-- Stored entries --
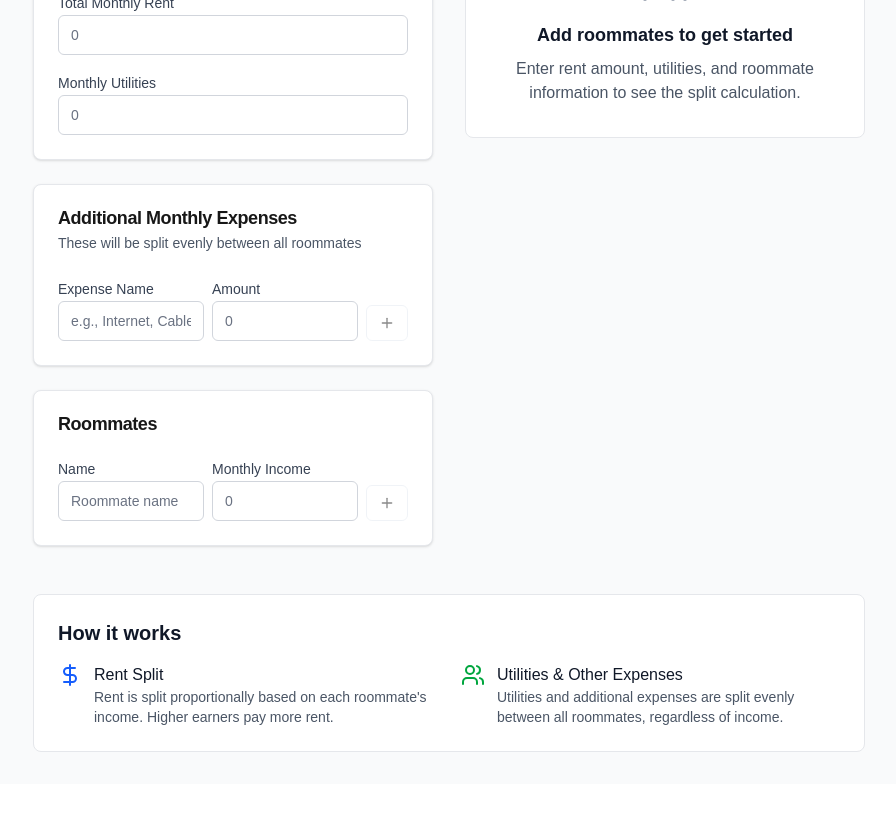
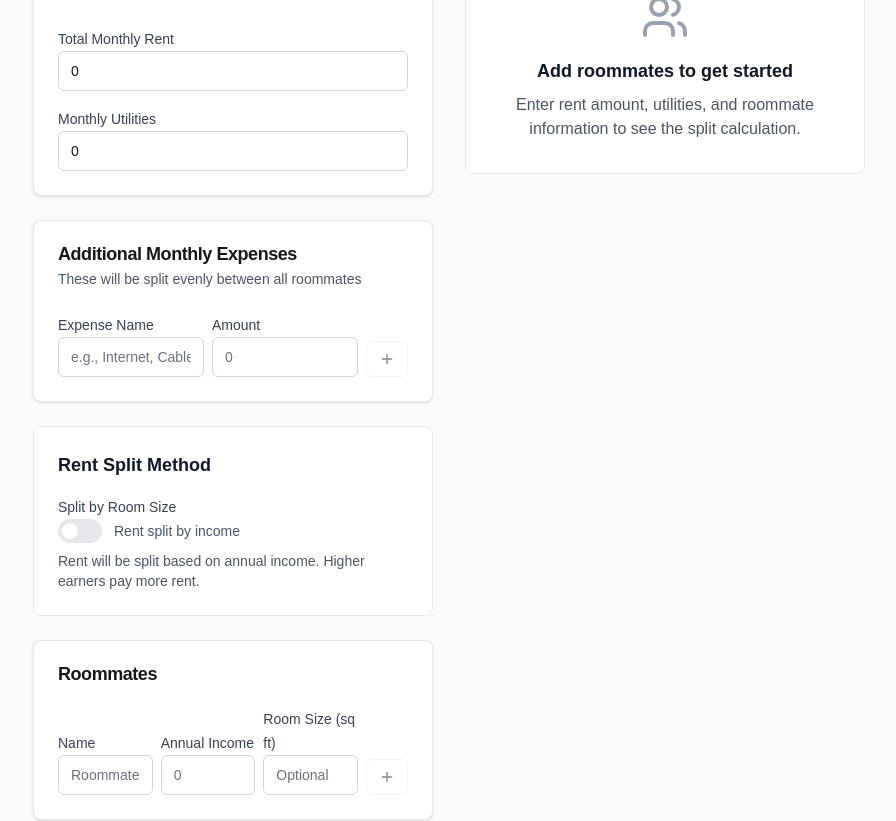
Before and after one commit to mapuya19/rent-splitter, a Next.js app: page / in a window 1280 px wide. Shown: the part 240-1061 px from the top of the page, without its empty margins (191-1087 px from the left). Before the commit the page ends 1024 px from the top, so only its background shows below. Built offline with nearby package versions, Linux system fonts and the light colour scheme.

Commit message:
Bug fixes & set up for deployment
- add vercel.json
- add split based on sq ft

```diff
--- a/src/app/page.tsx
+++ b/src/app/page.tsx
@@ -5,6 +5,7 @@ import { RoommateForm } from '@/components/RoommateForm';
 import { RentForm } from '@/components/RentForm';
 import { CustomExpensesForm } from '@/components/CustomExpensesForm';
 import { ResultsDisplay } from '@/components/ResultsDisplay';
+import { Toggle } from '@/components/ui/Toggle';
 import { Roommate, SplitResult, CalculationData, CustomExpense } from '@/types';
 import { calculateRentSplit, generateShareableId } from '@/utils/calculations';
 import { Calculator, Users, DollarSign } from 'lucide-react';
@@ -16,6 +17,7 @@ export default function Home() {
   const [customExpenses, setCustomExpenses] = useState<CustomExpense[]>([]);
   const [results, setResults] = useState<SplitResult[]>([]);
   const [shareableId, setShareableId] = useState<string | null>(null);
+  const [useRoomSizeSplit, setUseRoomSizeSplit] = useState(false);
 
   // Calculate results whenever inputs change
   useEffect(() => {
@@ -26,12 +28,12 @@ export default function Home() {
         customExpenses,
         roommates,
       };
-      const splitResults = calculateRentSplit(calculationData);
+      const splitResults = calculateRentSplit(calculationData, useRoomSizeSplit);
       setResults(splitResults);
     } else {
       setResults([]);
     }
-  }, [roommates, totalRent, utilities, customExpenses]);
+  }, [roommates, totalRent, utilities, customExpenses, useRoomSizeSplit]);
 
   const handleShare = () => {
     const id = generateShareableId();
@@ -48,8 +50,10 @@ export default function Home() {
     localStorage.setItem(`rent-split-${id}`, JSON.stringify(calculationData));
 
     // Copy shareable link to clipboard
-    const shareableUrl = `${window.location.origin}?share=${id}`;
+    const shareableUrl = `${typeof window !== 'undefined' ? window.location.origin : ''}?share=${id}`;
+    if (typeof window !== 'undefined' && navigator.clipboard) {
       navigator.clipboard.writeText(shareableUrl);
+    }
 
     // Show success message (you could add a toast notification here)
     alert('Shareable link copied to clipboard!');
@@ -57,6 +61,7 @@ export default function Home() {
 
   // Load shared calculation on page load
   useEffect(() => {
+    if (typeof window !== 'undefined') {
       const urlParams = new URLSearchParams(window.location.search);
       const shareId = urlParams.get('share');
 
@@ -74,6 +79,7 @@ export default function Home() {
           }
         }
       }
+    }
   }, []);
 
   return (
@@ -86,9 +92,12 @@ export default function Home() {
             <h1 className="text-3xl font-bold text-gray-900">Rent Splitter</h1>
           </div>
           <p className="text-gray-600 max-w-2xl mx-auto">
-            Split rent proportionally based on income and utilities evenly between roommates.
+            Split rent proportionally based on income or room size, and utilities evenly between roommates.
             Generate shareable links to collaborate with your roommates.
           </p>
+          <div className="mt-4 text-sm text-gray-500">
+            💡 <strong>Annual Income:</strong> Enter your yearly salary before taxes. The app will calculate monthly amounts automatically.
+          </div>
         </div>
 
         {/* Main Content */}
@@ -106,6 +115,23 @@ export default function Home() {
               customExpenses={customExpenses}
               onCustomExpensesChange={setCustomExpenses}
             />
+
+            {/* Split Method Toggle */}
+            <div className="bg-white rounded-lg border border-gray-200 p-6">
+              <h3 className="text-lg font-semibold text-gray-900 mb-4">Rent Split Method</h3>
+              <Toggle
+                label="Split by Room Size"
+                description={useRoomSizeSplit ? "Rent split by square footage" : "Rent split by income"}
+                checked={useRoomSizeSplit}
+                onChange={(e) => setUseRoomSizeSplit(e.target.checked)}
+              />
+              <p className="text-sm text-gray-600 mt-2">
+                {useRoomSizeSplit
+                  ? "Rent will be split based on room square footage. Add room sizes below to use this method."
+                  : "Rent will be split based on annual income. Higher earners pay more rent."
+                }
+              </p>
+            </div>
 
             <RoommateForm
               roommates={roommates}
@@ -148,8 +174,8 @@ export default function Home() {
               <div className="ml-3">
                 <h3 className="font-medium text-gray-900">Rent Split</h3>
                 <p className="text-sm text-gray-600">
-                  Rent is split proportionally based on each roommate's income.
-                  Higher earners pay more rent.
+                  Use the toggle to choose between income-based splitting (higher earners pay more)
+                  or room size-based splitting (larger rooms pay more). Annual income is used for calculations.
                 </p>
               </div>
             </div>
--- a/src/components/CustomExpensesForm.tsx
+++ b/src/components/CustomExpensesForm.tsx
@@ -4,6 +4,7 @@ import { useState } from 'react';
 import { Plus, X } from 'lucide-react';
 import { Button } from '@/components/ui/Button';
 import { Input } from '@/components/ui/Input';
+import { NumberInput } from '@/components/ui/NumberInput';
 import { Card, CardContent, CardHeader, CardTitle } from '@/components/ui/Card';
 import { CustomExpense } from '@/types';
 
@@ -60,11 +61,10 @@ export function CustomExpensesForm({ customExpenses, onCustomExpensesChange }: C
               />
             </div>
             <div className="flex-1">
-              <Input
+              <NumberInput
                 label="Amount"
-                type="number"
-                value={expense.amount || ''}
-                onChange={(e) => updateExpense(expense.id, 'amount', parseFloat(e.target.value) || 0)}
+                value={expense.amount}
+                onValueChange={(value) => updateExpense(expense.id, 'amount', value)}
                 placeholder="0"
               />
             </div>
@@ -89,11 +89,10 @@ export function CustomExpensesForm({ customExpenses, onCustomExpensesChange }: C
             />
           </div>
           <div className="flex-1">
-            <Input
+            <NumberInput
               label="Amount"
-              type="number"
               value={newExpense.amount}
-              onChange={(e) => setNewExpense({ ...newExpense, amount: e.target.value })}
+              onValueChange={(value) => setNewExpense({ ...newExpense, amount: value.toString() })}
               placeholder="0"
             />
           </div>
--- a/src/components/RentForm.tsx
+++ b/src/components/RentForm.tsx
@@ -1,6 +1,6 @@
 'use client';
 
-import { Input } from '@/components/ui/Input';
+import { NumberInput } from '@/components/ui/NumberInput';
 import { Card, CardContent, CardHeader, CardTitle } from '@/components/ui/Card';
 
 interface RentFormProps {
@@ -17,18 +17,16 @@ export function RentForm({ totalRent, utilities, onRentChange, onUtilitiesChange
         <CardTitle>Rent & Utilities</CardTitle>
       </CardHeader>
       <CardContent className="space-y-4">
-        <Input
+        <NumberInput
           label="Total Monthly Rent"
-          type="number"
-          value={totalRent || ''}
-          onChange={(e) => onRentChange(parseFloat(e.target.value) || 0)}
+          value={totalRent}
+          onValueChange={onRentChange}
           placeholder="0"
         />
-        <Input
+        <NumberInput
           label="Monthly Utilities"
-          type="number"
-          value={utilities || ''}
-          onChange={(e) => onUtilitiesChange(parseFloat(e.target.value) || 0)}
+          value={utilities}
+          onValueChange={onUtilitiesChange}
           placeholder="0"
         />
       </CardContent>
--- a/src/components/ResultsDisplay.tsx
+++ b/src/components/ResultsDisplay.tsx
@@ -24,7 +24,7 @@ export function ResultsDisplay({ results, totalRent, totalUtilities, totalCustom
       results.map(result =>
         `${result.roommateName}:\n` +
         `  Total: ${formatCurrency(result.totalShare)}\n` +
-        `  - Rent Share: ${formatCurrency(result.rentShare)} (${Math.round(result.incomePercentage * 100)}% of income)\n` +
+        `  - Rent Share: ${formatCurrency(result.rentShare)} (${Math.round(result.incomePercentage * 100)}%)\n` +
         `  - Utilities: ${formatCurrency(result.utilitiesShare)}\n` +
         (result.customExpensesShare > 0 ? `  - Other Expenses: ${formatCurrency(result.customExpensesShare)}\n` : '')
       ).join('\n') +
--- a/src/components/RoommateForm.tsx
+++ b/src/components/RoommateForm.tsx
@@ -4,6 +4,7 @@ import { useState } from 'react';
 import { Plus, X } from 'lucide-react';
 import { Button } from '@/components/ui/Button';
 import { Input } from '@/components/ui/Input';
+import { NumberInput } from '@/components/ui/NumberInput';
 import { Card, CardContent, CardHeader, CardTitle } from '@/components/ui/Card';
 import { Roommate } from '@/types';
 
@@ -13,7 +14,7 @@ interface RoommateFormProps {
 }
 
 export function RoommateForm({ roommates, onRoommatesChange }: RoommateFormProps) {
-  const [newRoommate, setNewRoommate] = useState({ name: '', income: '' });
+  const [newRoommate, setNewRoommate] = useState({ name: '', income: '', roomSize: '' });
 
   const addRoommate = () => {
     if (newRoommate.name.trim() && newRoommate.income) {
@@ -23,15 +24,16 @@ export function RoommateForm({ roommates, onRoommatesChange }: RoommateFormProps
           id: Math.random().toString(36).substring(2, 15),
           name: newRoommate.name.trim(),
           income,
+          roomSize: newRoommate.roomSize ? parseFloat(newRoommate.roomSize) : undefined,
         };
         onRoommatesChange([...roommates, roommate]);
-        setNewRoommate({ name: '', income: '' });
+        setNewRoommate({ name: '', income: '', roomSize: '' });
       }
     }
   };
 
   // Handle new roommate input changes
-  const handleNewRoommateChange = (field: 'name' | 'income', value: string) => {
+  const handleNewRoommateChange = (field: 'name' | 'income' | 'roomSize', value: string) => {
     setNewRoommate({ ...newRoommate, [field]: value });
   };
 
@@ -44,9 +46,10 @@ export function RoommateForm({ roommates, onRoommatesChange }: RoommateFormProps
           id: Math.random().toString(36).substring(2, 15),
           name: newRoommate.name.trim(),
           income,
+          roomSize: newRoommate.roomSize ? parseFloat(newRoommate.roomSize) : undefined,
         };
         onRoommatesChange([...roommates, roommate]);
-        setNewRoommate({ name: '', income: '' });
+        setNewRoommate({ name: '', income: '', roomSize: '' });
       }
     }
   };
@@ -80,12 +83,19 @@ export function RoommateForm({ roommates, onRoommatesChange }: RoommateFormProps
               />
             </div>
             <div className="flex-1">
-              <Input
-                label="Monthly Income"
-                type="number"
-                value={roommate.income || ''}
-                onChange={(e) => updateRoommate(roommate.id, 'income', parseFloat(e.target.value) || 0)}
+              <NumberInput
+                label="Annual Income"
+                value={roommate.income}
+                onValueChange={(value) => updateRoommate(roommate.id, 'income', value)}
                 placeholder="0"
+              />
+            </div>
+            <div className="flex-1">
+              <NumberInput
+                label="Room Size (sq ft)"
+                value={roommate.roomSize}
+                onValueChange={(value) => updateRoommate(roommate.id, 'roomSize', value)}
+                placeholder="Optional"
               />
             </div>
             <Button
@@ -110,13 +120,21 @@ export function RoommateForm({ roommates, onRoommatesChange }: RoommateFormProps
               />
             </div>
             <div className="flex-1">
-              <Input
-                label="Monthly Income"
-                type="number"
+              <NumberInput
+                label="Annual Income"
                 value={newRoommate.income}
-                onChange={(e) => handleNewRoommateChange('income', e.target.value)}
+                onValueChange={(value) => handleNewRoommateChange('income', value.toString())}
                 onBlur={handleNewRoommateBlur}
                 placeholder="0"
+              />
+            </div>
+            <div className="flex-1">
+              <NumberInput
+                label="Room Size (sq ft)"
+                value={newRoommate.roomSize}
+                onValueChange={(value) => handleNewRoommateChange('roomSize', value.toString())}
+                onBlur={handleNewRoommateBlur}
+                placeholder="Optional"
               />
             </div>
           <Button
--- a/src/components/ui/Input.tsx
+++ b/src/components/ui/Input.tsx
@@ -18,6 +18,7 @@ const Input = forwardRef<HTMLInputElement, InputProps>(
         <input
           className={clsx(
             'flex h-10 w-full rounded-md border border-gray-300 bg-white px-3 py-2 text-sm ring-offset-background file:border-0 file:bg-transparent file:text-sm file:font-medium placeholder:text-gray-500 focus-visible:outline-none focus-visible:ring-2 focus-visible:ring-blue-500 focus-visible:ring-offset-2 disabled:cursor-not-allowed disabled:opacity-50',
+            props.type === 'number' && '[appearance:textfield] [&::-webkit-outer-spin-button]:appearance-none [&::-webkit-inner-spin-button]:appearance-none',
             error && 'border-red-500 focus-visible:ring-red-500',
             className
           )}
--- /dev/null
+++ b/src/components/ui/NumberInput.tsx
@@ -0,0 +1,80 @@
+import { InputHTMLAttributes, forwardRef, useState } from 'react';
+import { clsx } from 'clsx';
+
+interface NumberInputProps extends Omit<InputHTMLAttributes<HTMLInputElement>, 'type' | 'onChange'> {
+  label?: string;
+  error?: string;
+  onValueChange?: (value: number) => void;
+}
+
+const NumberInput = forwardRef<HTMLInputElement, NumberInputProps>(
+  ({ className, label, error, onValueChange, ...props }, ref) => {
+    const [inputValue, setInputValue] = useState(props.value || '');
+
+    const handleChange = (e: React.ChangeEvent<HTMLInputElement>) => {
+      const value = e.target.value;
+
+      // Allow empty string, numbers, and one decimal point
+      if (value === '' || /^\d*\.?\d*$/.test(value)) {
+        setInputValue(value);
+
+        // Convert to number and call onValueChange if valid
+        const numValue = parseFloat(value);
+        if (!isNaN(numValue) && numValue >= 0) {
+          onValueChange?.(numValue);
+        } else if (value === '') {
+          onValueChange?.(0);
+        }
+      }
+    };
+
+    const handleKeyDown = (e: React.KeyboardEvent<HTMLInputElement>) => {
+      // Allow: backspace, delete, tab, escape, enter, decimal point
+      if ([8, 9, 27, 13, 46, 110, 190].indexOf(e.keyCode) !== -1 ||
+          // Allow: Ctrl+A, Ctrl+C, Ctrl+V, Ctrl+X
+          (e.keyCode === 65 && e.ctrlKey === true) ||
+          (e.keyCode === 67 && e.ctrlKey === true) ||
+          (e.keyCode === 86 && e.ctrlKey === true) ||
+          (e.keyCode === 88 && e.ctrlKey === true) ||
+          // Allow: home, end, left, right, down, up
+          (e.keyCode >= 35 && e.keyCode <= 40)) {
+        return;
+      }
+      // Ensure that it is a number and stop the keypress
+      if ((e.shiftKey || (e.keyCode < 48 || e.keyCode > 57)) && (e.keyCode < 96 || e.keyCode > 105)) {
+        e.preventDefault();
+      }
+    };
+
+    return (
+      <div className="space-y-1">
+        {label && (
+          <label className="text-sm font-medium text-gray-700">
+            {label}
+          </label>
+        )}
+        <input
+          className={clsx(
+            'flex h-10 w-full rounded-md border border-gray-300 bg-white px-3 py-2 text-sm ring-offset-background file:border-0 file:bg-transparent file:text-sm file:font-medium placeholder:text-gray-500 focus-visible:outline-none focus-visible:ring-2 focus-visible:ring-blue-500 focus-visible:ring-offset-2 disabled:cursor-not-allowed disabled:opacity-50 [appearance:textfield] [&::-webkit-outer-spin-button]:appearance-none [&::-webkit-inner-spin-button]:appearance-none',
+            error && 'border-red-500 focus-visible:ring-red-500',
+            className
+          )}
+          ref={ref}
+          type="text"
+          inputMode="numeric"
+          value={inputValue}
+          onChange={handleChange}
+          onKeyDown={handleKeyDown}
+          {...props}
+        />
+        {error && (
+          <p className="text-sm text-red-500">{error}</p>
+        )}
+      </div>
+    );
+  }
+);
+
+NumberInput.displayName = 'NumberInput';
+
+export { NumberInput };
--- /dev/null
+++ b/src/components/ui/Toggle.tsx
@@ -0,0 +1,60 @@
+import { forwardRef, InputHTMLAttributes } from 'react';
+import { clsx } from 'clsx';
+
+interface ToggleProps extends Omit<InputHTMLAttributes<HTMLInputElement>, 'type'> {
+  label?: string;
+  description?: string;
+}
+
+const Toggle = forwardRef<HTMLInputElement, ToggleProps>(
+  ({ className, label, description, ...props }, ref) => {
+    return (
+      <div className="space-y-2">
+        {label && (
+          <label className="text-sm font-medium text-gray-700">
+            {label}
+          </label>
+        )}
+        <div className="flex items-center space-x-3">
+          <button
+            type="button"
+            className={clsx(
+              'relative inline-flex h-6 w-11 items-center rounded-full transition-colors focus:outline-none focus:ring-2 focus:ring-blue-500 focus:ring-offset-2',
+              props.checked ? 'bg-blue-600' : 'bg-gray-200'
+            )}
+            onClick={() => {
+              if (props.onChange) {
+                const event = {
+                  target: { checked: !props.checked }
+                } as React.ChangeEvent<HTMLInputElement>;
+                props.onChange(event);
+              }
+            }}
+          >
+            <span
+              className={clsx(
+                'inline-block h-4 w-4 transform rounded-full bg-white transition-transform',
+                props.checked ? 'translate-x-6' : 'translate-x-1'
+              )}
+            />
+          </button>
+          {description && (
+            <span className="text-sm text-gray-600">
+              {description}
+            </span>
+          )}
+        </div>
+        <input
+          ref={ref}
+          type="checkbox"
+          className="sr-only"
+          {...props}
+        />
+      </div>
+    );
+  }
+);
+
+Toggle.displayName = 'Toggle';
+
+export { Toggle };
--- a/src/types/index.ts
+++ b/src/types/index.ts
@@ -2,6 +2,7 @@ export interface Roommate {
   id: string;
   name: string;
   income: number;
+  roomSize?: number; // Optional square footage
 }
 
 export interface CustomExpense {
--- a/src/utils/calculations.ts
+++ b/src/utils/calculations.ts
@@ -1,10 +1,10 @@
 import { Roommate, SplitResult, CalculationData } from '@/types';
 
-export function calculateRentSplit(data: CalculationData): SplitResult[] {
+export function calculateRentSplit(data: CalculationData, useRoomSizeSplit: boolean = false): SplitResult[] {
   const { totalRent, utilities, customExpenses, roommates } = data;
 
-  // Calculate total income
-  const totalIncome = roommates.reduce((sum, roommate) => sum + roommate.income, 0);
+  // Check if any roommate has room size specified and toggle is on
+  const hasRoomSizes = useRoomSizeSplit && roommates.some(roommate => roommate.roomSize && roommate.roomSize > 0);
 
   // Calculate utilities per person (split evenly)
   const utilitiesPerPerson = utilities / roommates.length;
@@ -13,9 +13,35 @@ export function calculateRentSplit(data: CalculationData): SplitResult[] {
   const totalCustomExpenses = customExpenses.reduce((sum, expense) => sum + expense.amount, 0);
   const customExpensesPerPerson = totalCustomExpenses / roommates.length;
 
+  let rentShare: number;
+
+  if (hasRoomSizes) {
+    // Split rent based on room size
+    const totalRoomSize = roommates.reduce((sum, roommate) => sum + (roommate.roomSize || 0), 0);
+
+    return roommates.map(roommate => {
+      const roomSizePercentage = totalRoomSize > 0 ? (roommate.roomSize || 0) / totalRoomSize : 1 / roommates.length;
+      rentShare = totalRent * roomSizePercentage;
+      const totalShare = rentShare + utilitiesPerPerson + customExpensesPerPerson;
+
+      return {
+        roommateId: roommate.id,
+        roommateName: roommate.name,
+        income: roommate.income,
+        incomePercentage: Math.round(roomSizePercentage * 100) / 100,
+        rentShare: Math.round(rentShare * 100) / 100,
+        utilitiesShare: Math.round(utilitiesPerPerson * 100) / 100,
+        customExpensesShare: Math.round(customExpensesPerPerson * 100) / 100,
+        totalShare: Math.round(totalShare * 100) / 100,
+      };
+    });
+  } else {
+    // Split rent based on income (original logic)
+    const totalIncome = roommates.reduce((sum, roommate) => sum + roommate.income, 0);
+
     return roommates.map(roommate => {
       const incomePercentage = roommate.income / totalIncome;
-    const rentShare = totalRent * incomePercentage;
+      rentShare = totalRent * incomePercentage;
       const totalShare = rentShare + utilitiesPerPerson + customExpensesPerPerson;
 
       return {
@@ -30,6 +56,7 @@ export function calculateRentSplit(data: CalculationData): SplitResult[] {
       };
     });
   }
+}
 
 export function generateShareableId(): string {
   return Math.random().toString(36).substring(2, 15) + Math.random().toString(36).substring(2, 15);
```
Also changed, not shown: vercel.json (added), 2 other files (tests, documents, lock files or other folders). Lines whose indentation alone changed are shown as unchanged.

-- Work instruction --
Work out how many lines in the data hold the word "description"; reply with the number alone.

-- Answer to the exercise --
5